It was the winter of 1860. In the United States, Abraham Lincoln had been elected president. In the Russian far east, in the city of Nikolaevsk, a young, newly ordained priest was stranded by the onset of winter. Father Nicholas had to wait until spring before he could leave for Japan, where he was to serve the Russian consulate.
As it happened, the Archbishop Innocent, missionary to Alaska, was also spending the winter in Nikolaevsk.
The archbishop was old enough to be the young priest’s father. They spent time together that winter. Archbishop Innocent told Father Nicholas to learn the Japanese language, to translate the Scriptures into Japanese, and to expect to face trouble and disappointment. He also made a cassock for Father Nicholas, and gave him his own bronze cross.
A Disobedient Priest

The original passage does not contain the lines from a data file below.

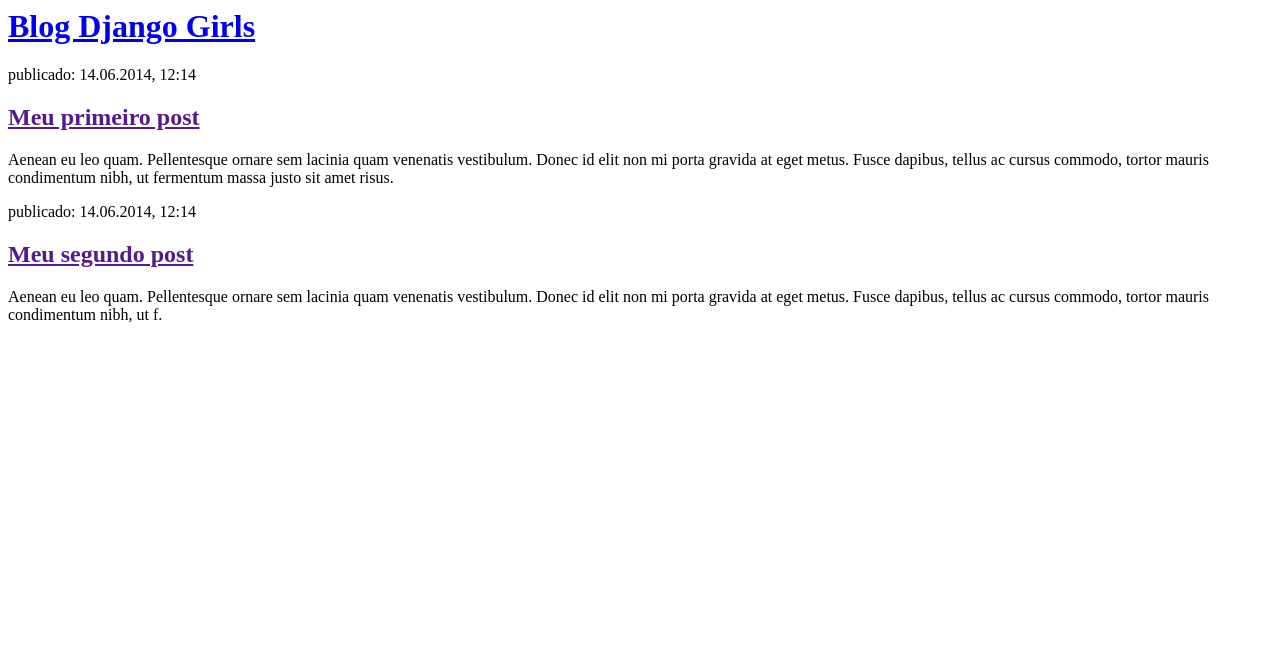
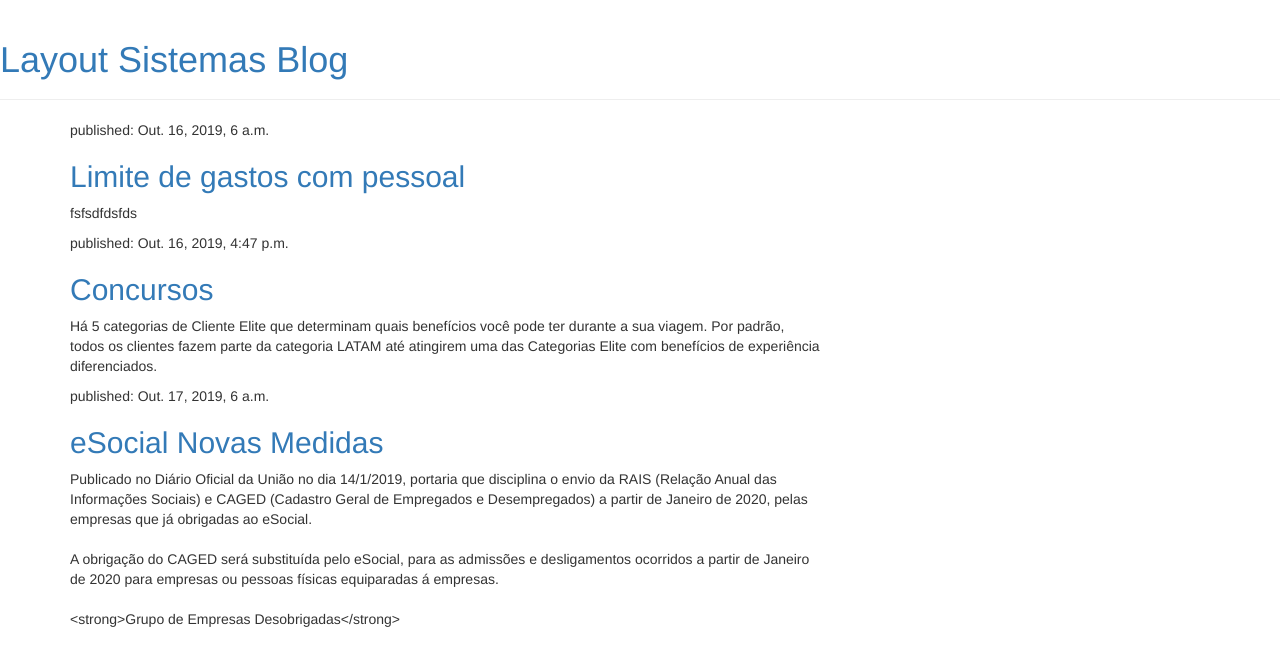
Before and after one commit to rosilenemendes/my-first-blog, a Django app: page / in a window 1280 px wide. Shown: the top 666 px of the page. Run offline with Django 3.2, Linux system fonts and the light colour scheme; data comes from the database, SQL or seed files in the repository; both versions use the stored data as it was after the commit; some libraries are stand-ins or nearby versions.

Commit message:
Added view and template for detailed blog post as well as CSS for the site.

```diff
--- /dev/null
+++ b/blog/templates/blog/base.html
@@ -0,0 +1,23 @@
+{% load static %}
+<html>
+    <head>
+        <title>Django Girls blog</title>
+        <link rel="stylesheet" href="//maxcdn.bootstrapcdn.com/bootstrap/3.2.0/css/bootstrap.min.css">
+        <link rel="stylesheet" href="//maxcdn.bootstrapcdn.com/bootstrap/3.2.0/css/bootstrap-theme.min.css">
+        <link rel="stylesheet" href="{% static 'css/blog.css' %}">
+        <link href="//fonts.googleapis.com/css?family=Lobster&subset=latin,latin-ext" rel="stylesheet" type="text/css">
+    </head>
+    <body>
+        <div class="page-header">
+            <h1><a href="/">Layout Sistemas Blog</a></h1>
+        </div>
+        <div class="content container">
+            <div class="row">
+                <div class="col-md-8">
+                {% block content %}
+                {% endblock %}
+                </div>
+            </div>
+        </div>
+    </body>
+</html>
--- a/blog/templates/blog/post_list.html
+++ b/blog/templates/blog/post_list.html
@@ -1,22 +1,14 @@
-<html>
-    <head>
-        <title>Blog Django Girls</title>
-    </head>
-    <body>
-        <div>
-            <h1><a href="/">Blog Django Girls</a></h1>
-        </div>
 
-        <div>
-            <p>publicado: 14.06.2014, 12:14</p>
-            <h2><a href="">Meu primeiro post</a></h2>
-            <p>Aenean eu leo quam. Pellentesque ornare sem lacinia quam venenatis vestibulum. Donec id elit non mi porta gravida at eget metus. Fusce dapibus, tellus ac cursus commodo, tortor mauris condimentum nibh, ut fermentum massa justo sit amet risus.</p>
-        </div>
+                 {% extends 'blog/base.html' %}
 
-        <div>
-            <p>publicado: 14.06.2014, 12:14</p>
-            <h2><a href="">Meu segundo post</a></h2>
-            <p>Aenean eu leo quam. Pellentesque ornare sem lacinia quam venenatis vestibulum. Donec id elit non mi porta gravida at eget metus. Fusce dapibus, tellus ac cursus commodo, tortor mauris condimentum nibh, ut f.</p>
-        </div>
-    </body>
-</html>
+                 {% block content %}
+                   {% for post in posts %}
+                        <div class="post">
+                            <div class="date">
+                                <p>published: {{ post.published_date }}</p>
+                            </div>
+                            <h2><a href="{% url 'post_detail' pk=post.pk %}">{{ post.title }}</a></h2>
+                            <p>{{ post.text|linebreaksbr }}</p>
+                        </div>
+                    {% endfor %}
+                 {% endblock %}
--- a/blog/urls.py
+++ b/blog/urls.py
@@ -3,4 +3,5 @@
 
 urlpatterns = [
     path('', views.post_list, name='post_list'),
+    path('post/<int:pk>/', views.post_detail, name='post_detail'),
 ]
--- a/blog/views.py
+++ b/blog/views.py
@@ -1,6 +1,14 @@
 from django.shortcuts import render
+from django.shortcuts import render, get_object_or_404
+from .models import Post
+from django.utils import timezone
 
 # Create your views here.
 
 def post_list(request):
-    return render(request, 'blog/post_list.html', {})
+    posts = Post.objects.filter(published_date__lte=timezone.now()).order_by('published_date')
+    return render(request, 'blog/post_list.html', {'posts': posts})
+
+def post_detail(request, pk):
+    post = get_object_or_404(Post, pk=pk)
+    return render(request, 'blog/post_detail.html', {'post': post})
--- a/mysite/settings.py
+++ b/mysite/settings.py
@@ -119,4 +119,4 @@
 # https://docs.djangoproject.com/en/2.2/howto/static-files/
 
 STATIC_URL = '/static/'
-STATIC_ROOT = os.path.join(BASE_DIR, 'static')
+STATIC_ROOT = os.path.join(BASE_DIR, 'blog/static')
```
Also changed, not shown: blog/templates/blog/post_detail.html (added, +13 -0 lines), db.sqlite3.
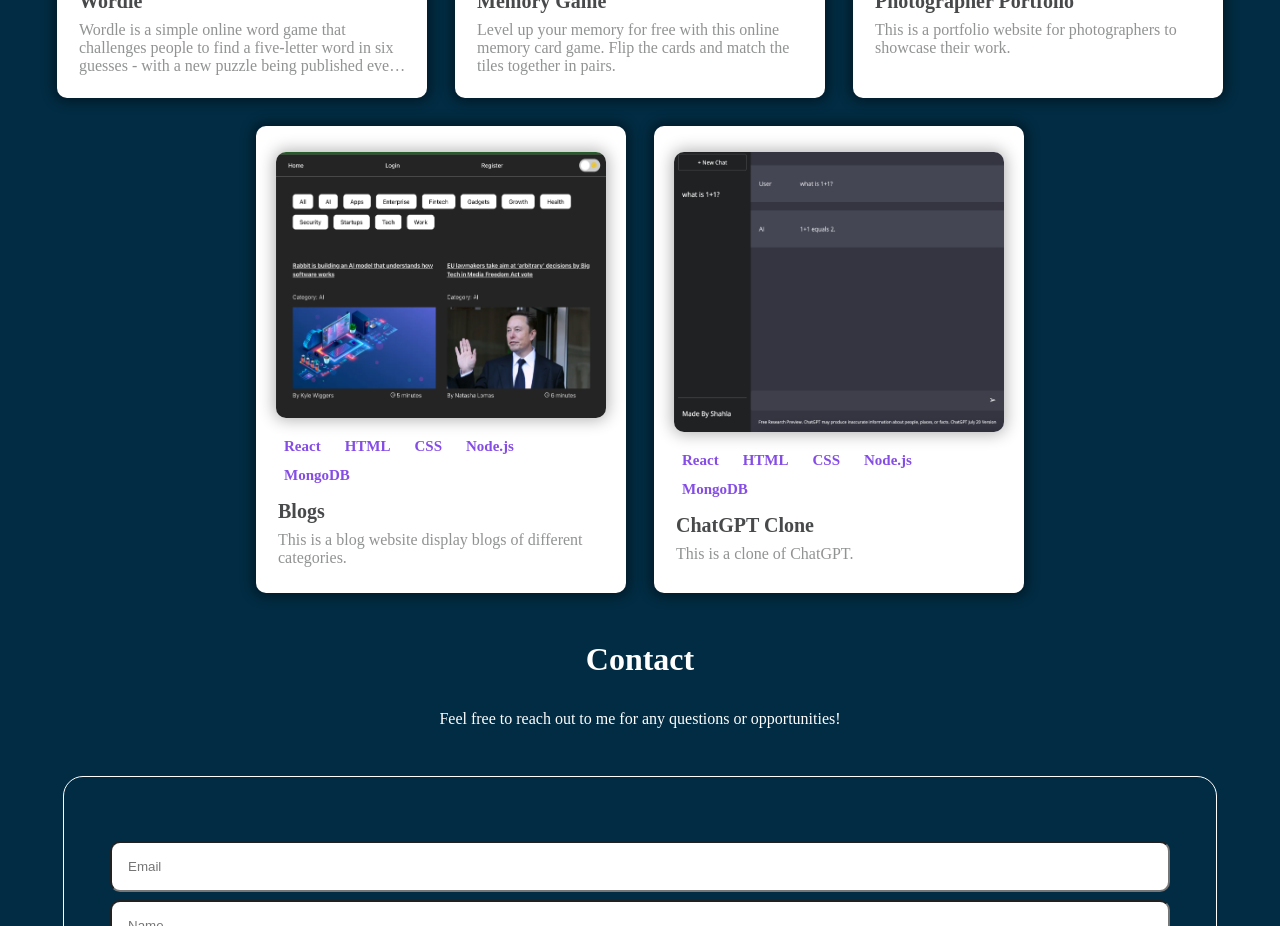
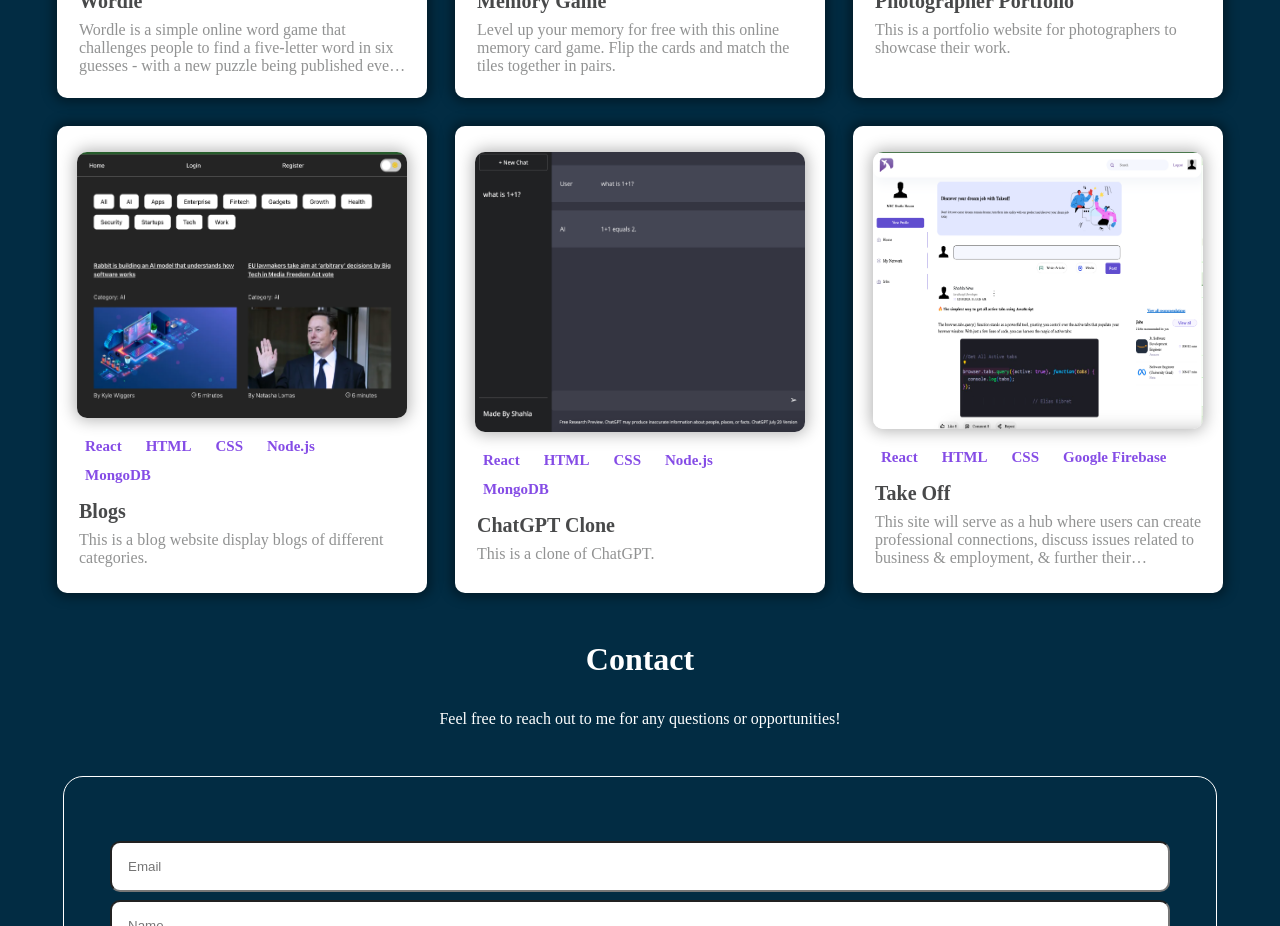
Before and after one commit to shahlahassan123/Portfolio_Website_React, a React (Vite) app: page / in a window 1280 px wide. Shown: the part 4060-4986 px from the top of the page. Built offline with nearby package versions, Linux system fonts and the light colour scheme.

Commit message:
updated resume

```diff
--- a/src/Data/data.js
+++ b/src/Data/data.js
@@ -11,7 +11,7 @@
     github: "https://github.com/shahlahassan123",
     // resume:
     //   "https://drive.google.com/file/d/1HFJ0zRY80GUg3tvYLUwO4pV9AHQYpVZm/view?usp=drive_link",
-    resume: "https://drive.google.com/file/d/1KvgxyDtOcypjjXGooOPLgHSkzZoCquNH/view",
+    resume: "https://drive.google.com/file/d/18c7HSIERrrWNTylpXxukYl_F5yJoNPx_/view?usp=sharing",
     linkedin: "https://www.linkedin.com/in/shahla-hassan/",
   };
 
@@ -255,6 +255,20 @@
       webapp: "https://chatgpt-clone-mern-frontend.onrender.com/",
     },
 
+    {
+      id: 4,
+      title: "Take Off",
+      description:
+        "This site will serve as a hub where users can create professional connections, discuss issues related to business & employment, & further their professional development. Users will be able to build out a network of like-minded individuals and create sustainable long-lasting connections with other professionals.",
+      image: "./TakeOff.png",
+      tags: [
+        "React", "HTML", "CSS", "Google Firebase"
+      ],
+      category: "web app",
+      github: "https://github.com/shahlahassan123/Social_Networking_Site",
+      webapp: "https://main.d1skxlwb5efku.amplifyapp.com/",
+    },
+
 
 
   ];
```
Also changed, not shown: public/TakeOff.png (added).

It wasn’t much later that Archbishop Innocent visited Japan. He called on Father Nicholas, and learned that Father Nicholas wasn’t learning Japanese. He wasn’t even trying. Preaching was illegal, after all. Father Nicholas was happy to serve the small Russian community at the embassy, and to spend his time reading in the embassy library.
Archbishop Innocent told him to put away his books and to learn Japanese. Serving God means serving the people that God puts in your path. All of them, not just the ones who look like you, who share your culture, who share your faith, who speak your language. It means recognizing the image of God in the person who is in front of you. It means loving God by loving them, whatever the cost, whatever the risk.
The Fruit of Repentance
Father Nicholas, of course, did what Archbishop Innocent told him to do. It took him seven years to learn the language well enough that he could preach in it. And then the first thing that happened when he started preaching was that a Shinto priest, a Samurai, came to kill him.
Well, Archbishop Innocent had told him to expect trouble. This was trouble. Father Nicholas asked the Samurai if he’d at least hear what he had to say before killing him for it. And the Samurai thought that was reasonable. He listened to Father Nicholas, and was converted, and became the first Japanese convert to the Orthodox Church.
Father Nicholas is now St. Nicholas, Equal to the Apostles and Enlightener of Japan.
And Archbishop Innocent is St. Innocent of Alaska, Equal to the Apostles and Enlightener of North America. St. Innocent has three feastdays each year. Today, the anniversary of his canonization, is one of them.
Troparion for St. Innocent of Alaska
O Holy Father Innocent
In obedience to the will of God
You accepted dangers and tribulations
Bringing many peoples to the knowledge of truth.
You showed us the way,
Now by your prayers help lead us into the Kingdom of Heaven.
The Parable of the Great Feast: After the invited guests refused to come, the master sent his servants out into the highways and hedges, to find people sheltering there, and to compel them to come to his feast.
A table where strangers are welcome: Philoxenia, the virtue of radical hospitality, requires us to welcome everyone to the table.
Justinian and Theodora: A Love Story: St. Theodora, the wife and co-ruler with St. Justinian the Great, is one of my very favorite saints.
Buy the Books!
These delightfully diverse books provide disability representation (Elizabeth, one of the main characters, is an ambulatory wheelchair user). They also give Orthodox Christian children the rare opportunity to see themselves in books, and children who are not Orthodox the chance to see cultural practices they may not be familiar with.
FINALIST IN THE 2015 USA BEST BOOK AWARDS
Catherine doesn’t like vegetables. She doesn’t like naps. She doesn’t like it when her mom combs her hair. She loves hot dogs, chocolate cake, and her best friend, Elizabeth. Most of all, she loves Pascha! Pascha, the Orthodox Christian Easter, is celebrated in the middle of the night, with processions and candles and bells and singing. And Catherine insists that she’s not a bit sleepy.
The Saint Nicholas Day Snow
Shoes or stockings? Horse or sleigh? Does St. Nicholas visit on December 6 or on Christmas Eve? Will a little girl’s prayer be answered? When Elizabeth has to stay at Catherine’s house, she’s worried about her grandmother, and worried that St. Nicholas won’t find her. The grownups, though, are worried about snow.